Dear Ms. Dean,
Here’s all I needed to know about Perfect Catch in order to pick it up for review: “Minor league umpire Alice Darling loves everything about baseball.” Done, sold. A minor league baseball setting and an umpire heroine? That sounded like such a great idea that I barely skimmed over the rest of the description. But while the book itself wasn’t bad, but it couldn’t quite live up to my expectations.
Alice Darling works as a minor league and spring training umpire in Florida. She loves baseball and while she realizes that making it to the Major Leagues is unlikely, she feels that her work might pave the way for other women umpires. Alice is certainly not there to date any ballplayers:
Ballplayers were off-limits. That was her one steadfast rule, and she’d had it before she even started working games. There wasn’t a written rule against it because so few women worked in the league, but when she’d started, she’d been told in no uncertain terms she wasn’t allowed to mingle with the players. If she was going to be taken seriously as an umpire, she couldn’t have a reputation for bedding any guy with a nice swing, no matter how impressive his smile was.
Alice’s no dating policy is also due to personal reasons: she was involved with a ballplayer before becoming an umpire, which left her a single mother to nine year old Olivia. Olivia’s father, now a top baseball player, provides financial support but is largely out of the picture.
Alex Ross is an All-Star catcher for the San Francisco Felons (an unfortunate team nickname, I must say), whose spring training base is in Alice’s hometown. The two meet at the beginning of spring training, when she helps him change a flat tire, and hit it off immediately. Alex is very interested in taking things further, but Alice is concerned about a long distance relationship, the implications for her career, and is mistrustful of baseball players in general. When Alex is sent down to the minors after a rough start to the season, they do become involved, and things become challenging. Alice and Alex aren’t ready for their relationship to become public, but that’s not just up to them, especially since they don’t try very hard to be discreet.

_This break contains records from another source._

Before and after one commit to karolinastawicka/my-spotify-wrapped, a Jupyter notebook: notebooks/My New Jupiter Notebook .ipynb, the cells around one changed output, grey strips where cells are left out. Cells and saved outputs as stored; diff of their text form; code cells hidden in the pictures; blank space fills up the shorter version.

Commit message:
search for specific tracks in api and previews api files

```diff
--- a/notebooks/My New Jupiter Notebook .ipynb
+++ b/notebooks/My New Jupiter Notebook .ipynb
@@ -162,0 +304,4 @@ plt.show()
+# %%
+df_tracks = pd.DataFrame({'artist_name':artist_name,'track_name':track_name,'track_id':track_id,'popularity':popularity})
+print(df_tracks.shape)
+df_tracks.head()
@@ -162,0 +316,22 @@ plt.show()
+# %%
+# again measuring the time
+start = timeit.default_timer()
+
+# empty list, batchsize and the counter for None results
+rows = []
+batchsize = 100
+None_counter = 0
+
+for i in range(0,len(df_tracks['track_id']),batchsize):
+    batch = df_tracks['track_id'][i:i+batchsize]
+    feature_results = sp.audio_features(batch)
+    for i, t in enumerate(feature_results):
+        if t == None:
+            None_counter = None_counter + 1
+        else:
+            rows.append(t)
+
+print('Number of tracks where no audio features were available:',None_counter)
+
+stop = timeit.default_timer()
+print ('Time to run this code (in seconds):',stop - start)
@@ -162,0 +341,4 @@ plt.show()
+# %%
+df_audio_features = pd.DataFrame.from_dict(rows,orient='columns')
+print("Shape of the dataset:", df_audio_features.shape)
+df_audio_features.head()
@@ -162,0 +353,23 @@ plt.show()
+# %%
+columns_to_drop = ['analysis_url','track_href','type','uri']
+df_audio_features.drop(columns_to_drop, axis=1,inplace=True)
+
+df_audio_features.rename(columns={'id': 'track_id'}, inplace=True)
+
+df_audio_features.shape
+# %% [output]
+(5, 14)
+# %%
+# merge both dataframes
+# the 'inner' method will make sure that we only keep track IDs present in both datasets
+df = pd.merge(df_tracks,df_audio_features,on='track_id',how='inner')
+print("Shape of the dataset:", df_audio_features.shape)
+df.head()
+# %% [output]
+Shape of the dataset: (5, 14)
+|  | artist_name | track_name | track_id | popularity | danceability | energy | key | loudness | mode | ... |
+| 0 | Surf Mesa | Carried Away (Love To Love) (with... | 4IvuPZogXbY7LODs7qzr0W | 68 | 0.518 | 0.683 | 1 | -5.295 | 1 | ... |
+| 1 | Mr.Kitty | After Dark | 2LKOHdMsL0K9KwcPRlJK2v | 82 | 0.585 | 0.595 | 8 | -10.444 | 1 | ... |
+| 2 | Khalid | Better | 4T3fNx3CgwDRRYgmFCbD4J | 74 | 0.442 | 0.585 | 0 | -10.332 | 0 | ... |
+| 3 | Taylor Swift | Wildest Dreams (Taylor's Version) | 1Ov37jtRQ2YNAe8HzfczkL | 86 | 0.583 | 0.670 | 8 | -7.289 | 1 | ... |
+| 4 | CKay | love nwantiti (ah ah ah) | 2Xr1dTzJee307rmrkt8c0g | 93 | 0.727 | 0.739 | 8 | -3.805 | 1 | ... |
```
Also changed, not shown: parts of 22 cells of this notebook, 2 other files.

Alex isn’t written as a stereotypical pro athlete, which I thought was great. He’s not tall and imposing, he has to work to keep to his target weight, he’s not too impressed with himself, hates exercising and doesn’t feel the need to hook up with every random woman he meets. When Alice questions why he’d want her and not a woman with fewer issues, Alex tells her that other women wouldn’t be her. He has five sisters, so he gets plenty of insight and advice about relationships. I liked that, though I could have done without the sisters’ intervention at the end of the book. Alice has a lot of responsibilities but she doesn’t sit around moping about it and appreciates and tries to make the best of what she has.
I had two major issues with Perfect Catch that kept me from enjoying it more, and they might have more to do with me as a reader than the book itself. First, I was expecting Alice’s umpiring career to play a larger role in the book. There are references to her working games and some interactions with players and her crew, but less than I’d expected, and the resolution of Alice’s conflict of interest was really a letdown. What we do get a lot of is Alice’s personal life: in addition to being a single mom and working two jobs, she has a brother struggling with depression and a difficult relationship with her mother. This isn’t a problem in itself, but I was expecting more sports and fewer family issues, so it didn’t feel like the book I’d signed up for. In writing a heroine with a unique profession, I think there is an expectation that it would be a central part of the book. Alice’s chosen career is one in which it is so difficult for women to succeed that I didn’t see the need to throw in so many personal issues on top of it; she had enough on her plate for two or three heroines. This also meant less focus on the development of Alice and Alex’s relationship than I would have preferred, and the ending felt rushed as a result.
My other problem has to do with my being a longtime baseball fan, which means that I tend to nitpick when it comes to the accuracy of sports romances, especially baseball ones. I doubt that all readers will be equally bothered by some of the things that jumped out for me, but I found it hard to suspend disbelief at times. I’ll mention a few so that other readers can decide for themselves: a west coast team would be unlikely to have spring training or a AAA affiliate in Florida; it doesn’t make much sense that a player at Alex’s level – an all-star catcher past free agency, presumably signed to a massive long-term contract – would be sent down to the minors three weeks into the season for not hitting well (though he might be benched for a while); an umpire would have to travel a lot more than Alice does in order to get to the professional level she’s at, and it would probably be quite difficult to do this as a single mother. There were other things, as well as some incorrect terminology, such as referring to the lineup as the rotation and calling games matches.
I’m willing to accept some liberties with the baseball aspects in order to tell a compelling story, but I think it was possible to tell this one with greater realism and accuracy. Your dedication suggests that you based the fictional San Francisco Felons on the Detroit Tigers, so I’m not sure why you didn’t write about a Detroit-based team.
Perfect Catch didn’t quite work for me, but I don’t think it’s a bad book, and there’s quite a bit about it that I did like. While my own grade is a C+, fans of sports romances might want to consider it and see if it fits with their reading preferences.